How Bangladesh’s prime minister dealt with the fallout of “All the prime minister’s men” — by not changing anything.
Al Jazeera Investigative Unit’s documentary broadcast at the beginning of February told a startling story about corruption at the core of the Bangladesh government. But, two and half months on, what is perhaps more remarkable than the corrupt behaviour of the country’s chief of army staff (as well as others) revealed in the film, is how successful the Awami League government has been in dealing with its fallout.
Though the film was seen by millions of people in Bangladesh on YouTube and Facebook, there have been no resignations and no investigations. It is difficult to see if much at all has changed as a result of the film.
For many, this comes as no surprise at all.
Bangladesh has become an authoritarian — pretty much a one-party — state. There is no parliamentary opposition, and there is a controlled and censored media (with few exceptions, they just published state responses to the film, and attacked Al Jazeera and the individuals involved in making it). Why would one expect anything different?
Moreover, the core allegations in the film swirled around the chief of army staff. This was not just corruption alleged against a political leader, but against the head of the country’s army — an almost untouchable institution. Ironically, the film’s focus on corruption at the top of the country’s cherished institution — rather than on political figures — helped to protect the government. Though the Bangladeshi media is wary of taking on senior political leaders, it is pretty much paralysed when it comes to reporting critically on the army.
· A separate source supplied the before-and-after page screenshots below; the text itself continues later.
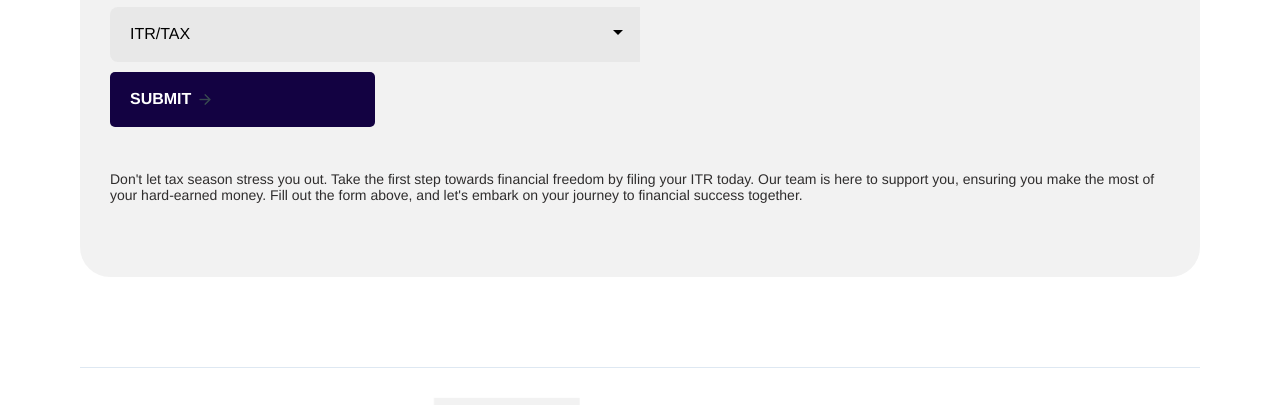
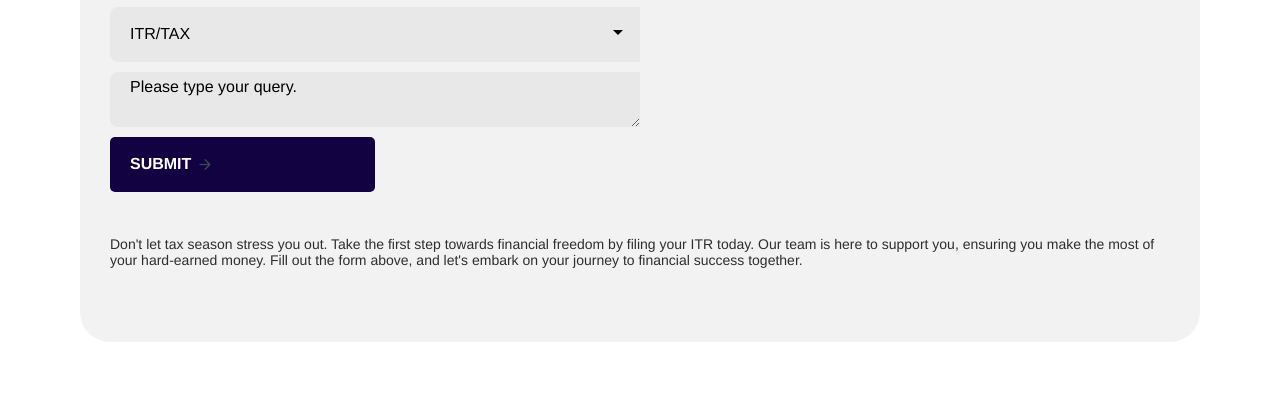
Before and after one commit to vculp-repos/vculp-web, a plain HTML site: page supplier-issues.html in a window 1280 px wide. Shown: the part 1129-1534 px from the top of the page. Drawn offline with nearby package versions, Linux system fonts and the light colour scheme.

Commit message:
Update registration.html
added message box

```diff
--- a/forms/registration.html
+++ b/forms/registration.html
@@ -14,7 +14,9 @@
       <option value="Loan">Loan</option>
       <option value="Others">Others</option>
     </select>
-    <input type="type" name="type" value="form submit" hidden />
+
+<textarea type="message" name="message" class="search" rows="4" cols="50" required>Please type your query.</textarea>
+<input type="type" name="type" value="form submit" hidden />
     <button type="submit" name="submit" area-lable-name="submit" class="btnsubmit">SUBMIT</button>
   </div>
 </form>
```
Nonetheless, the government — or more accurately the Prime Minister Sheikh Hasina — could have decided on a very different strategy. She could have decided that the publicity about General Aziz Ahmed’s corruption was bringing her government into disrepute, and that the easiest way to deal with the situation was to remove him from his post. Getting rid of him would have successfully defused the potency of the film, separating her from the allegations against the army chief, as well as giving legitimacy to her supposed concerns about corruption. Hasina could well have used her response to the film to burnish her reputation in Western capitals.
Moreover, before the film was broadcast, General Aziz already angered Sheikh Hasina. In October, some recordings of his telephone conversations with his former army batch mate, the retired army officer turned government critic Shahid Uddin Khan, were released on YouTube. According to a senior Awami League insider, Aziz apologised to the prime minister about these recordings — claiming that while it was him on the phone, the conversations were doctored. The recordings were particularly embarrassing as they involved Aziz himself suggesting that the prime minister’s security advisor, Tarique Siddique, was involved in enforced disappearances. At that time, according to the insider, the prime minister accepted Aziz’s apologies, and he promised to focus on healing the conflicts that were emerging within the army. In this context, one could see how the film could have been the straw that broke the camel’s back, and Hasina could have decided that this was the moment to remove him.
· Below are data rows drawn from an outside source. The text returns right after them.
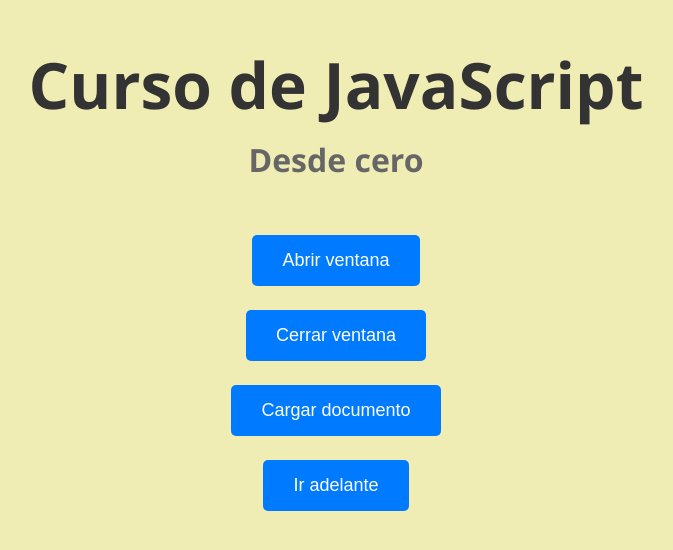
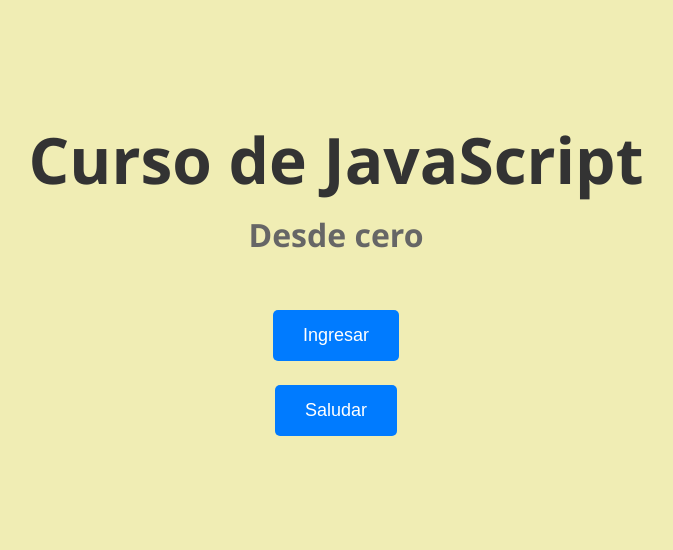
Before and after one commit to marlonmelara/fmaster-js-course, a plain HTML site: page 03-bom/index.html in a window 1280 px wide. Shown: the part 124-674 px from the top of the page, without its empty margins (304-977 px from the left). Drawn offline with Linux system fonts and the light colour scheme.

Commit message:
Create example file for alert, confirm and prompt function

```diff
--- /dev/null
+++ b/03-bom/alert.js
@@ -0,0 +1,35 @@
+/*
+ * 📌 Alerta
+ * Es una ventana modal proporcionada por los navegadores para mostrar un mensaje al usuario.
+ * La función `alert()` muestra el mensaje y se detiene hasta que el usuario lo cierre.
+ */
+alert("Hola");
+
+/*
+ * 📌 Ventana de confirmación
+ * Es una ventana modal que pregunta algo al usuario y ofrece dos opciones: Aceptar o Cancelar.
+ * La función `confirm()` muestra el mensaje y retorna:
+ * - `true` si el usuario hace clic en Aceptar.
+ * - `false` si el usuario hace clic en Cancelar.
+ */
+const ingresar = () => {
+  const accesoPermitido = confirm("¿Eres mayor de edad?");
+  if (accesoPermitido) {
+    alert("Bienvenido");
+  } else {
+    alert("No es permitido el acceso");
+  }
+};
+
+/*
+ * 📌 Ventana con input
+ * Es una ventana modal que permite al usuario ingresar un valor.
+ * La función `prompt()` muestra un mensaje y un cuadro de texto.
+ * Retorna:
+ * - El valor ingresado por el usuario como una cadena de texto.
+ * - `null` si el usuario hace clic en Cancelar.
+ */
+const saludar = () => {
+  const nombre = prompt("Escribe tu nombre");
+  alert(`Bienvenido ${nombre}`);
+};
--- a/03-bom/index.html
+++ b/03-bom/index.html
@@ -6,15 +6,18 @@
     <link rel="stylesheet" href="styles.css" />
     <!-- <script defer src="./window.js"></script> -->
     <!-- <script defer src="./location.js"></script> -->
-    <script defer src="./navigator.js"></script>
+    <!-- <script defer src="./navigator.js"></script> -->
+    <script defer src="./alert.js"></script>
     <title>Curso de JavaScript</title>
   </head>
   <body>
     <h1>Curso de JavaScript</h1>
     <h2>Desde cero</h2>
-    <button onclick="abrirVentana()">Abrir ventana</button>
+    <!-- <button onclick="abrirVentana()">Abrir ventana</button>
     <button onclick="cerrarVentana()">Cerrar ventana</button>
     <button onclick="cargarDocumento()">Cargar documento</button>
-    <button onclick="irAdelante()">Ir adelante</button>
+    <button onclick="irAdelante()">Ir adelante</button> -->
+    <button onclick="ingresar()">Ingresar</button>
+    <button onclick="saludar()">Saludar</button>
   </body>
 </html>
```
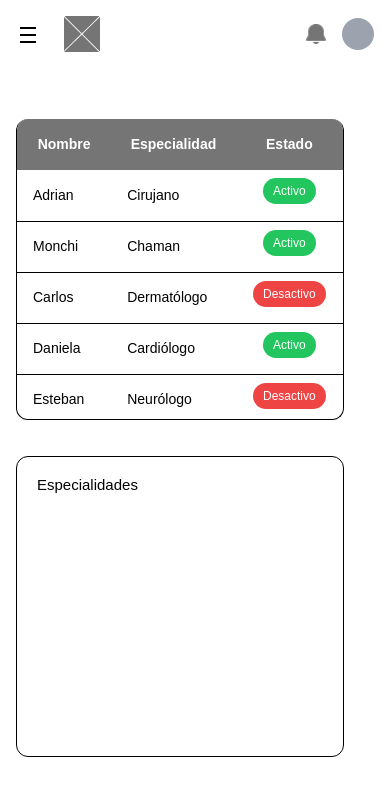
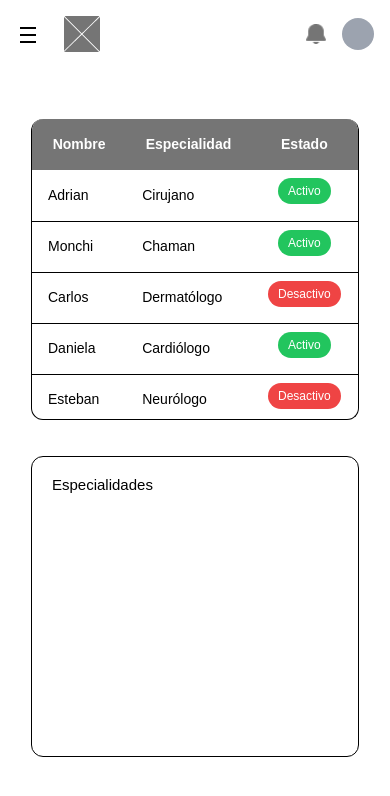
Before and after one commit to LautaroTnz/c17-56-T-Java, a React (Vite) app in the folder frontend/: page /inicio in a window 390 px wide. Shown: the top 796 px of the page. Built offline with nearby package versions, Linux system fonts and the light colour scheme.

Commit message:
Fix: Responsive

```diff
--- a/frontend/src/pages/home/Home.jsx
+++ b/frontend/src/pages/home/Home.jsx
@@ -16,17 +16,13 @@ const data = [
 
 function Home() {
     return (
-        <div className='flex'>
+        <div className='flex justify-center'>
             <div className='mt-16 ml-4 mr-4 xl:mt-20 xl:ml-24 xl:mr-0'>
-
-                <div className='xl:mt-[72px] xl:ml-[50px] xl:flex  xl:flex-row xl:gap-x-9
-                mt-[55px] flex flex-col gap-y-9 '>
-                <InicioTable data={data} />
-                <CardRecepcionista />
+                <div className='xl:mt-[72px] xl:ml-[50px] xl:flex xl:flex-row xl:gap-x-9 mt-[55px] flex flex-col gap-y-9'>
+                    <InicioTable data={data} />
+                    <CardRecepcionista />
                 </div>
-
             </div>
-
         </div>
     )
 }
```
Tarique Siddique himself would also more likely than not have supported Aziz’s exit. There is no love lost between these two men. Although they were once political allies, they fell out, and Siddique had at one time tried his best to prevent Aziz’s promotion to the top job.
Hasina, though, is not a leader who likes to show weakness. And removing the chief of army staff would certainly have suggested that. Moreover, as Aziz only had four months more to serve before the end of his contract, this would have been another reason to wait it out. Hasina also, reportedly, relies far less on Tarique Siddique’s advice than she once did.
Hasina may well have had other reasons not to take action against General Aziz. The general’s loyalty towards her and the Awami League would certainly have been one. He was an important factor in her party remaining in power after two national elections, first in 2014 when as head of the Border Guard Bangladesh (BGB) he dealt with the political opposition, and then in 2018, as head of the army itself, he helped to provide a fig leaf of legitimacy to the election when he vouched for its fairness.
Hasina may also have feared the repercussions of removing Aziz. First, there is the inherent unpredictability of the army. Even though there is within the military a distinct anti-Aziz faction, there are also officers very loyal to him, and the prime minister would have been uncertain if his removal could have been a destabilising factor.
In addition, removing Aziz would also have meant that his brothers would have fallen from their perches. Aziz’s brothers are no ordinary siblings. They used to be gang members, and they are allegedly still involved with the underworld. They also must hold many secrets. Hasina may have worried what actions Aziz’s brothers might have taken if she was to act against their brother.
All in all, it must have seemed safer for Hasina to keep Aziz in post.
And of course, because the government could control the media and the opposition, this was an option that she could take — confirming, if there was any doubt, that the current Bangladesh government has no real interest in holding the corrupt to account.●
David Bergman (@TheDavidBergman) — a journalist based in Britain — is Editor, English of Netra News.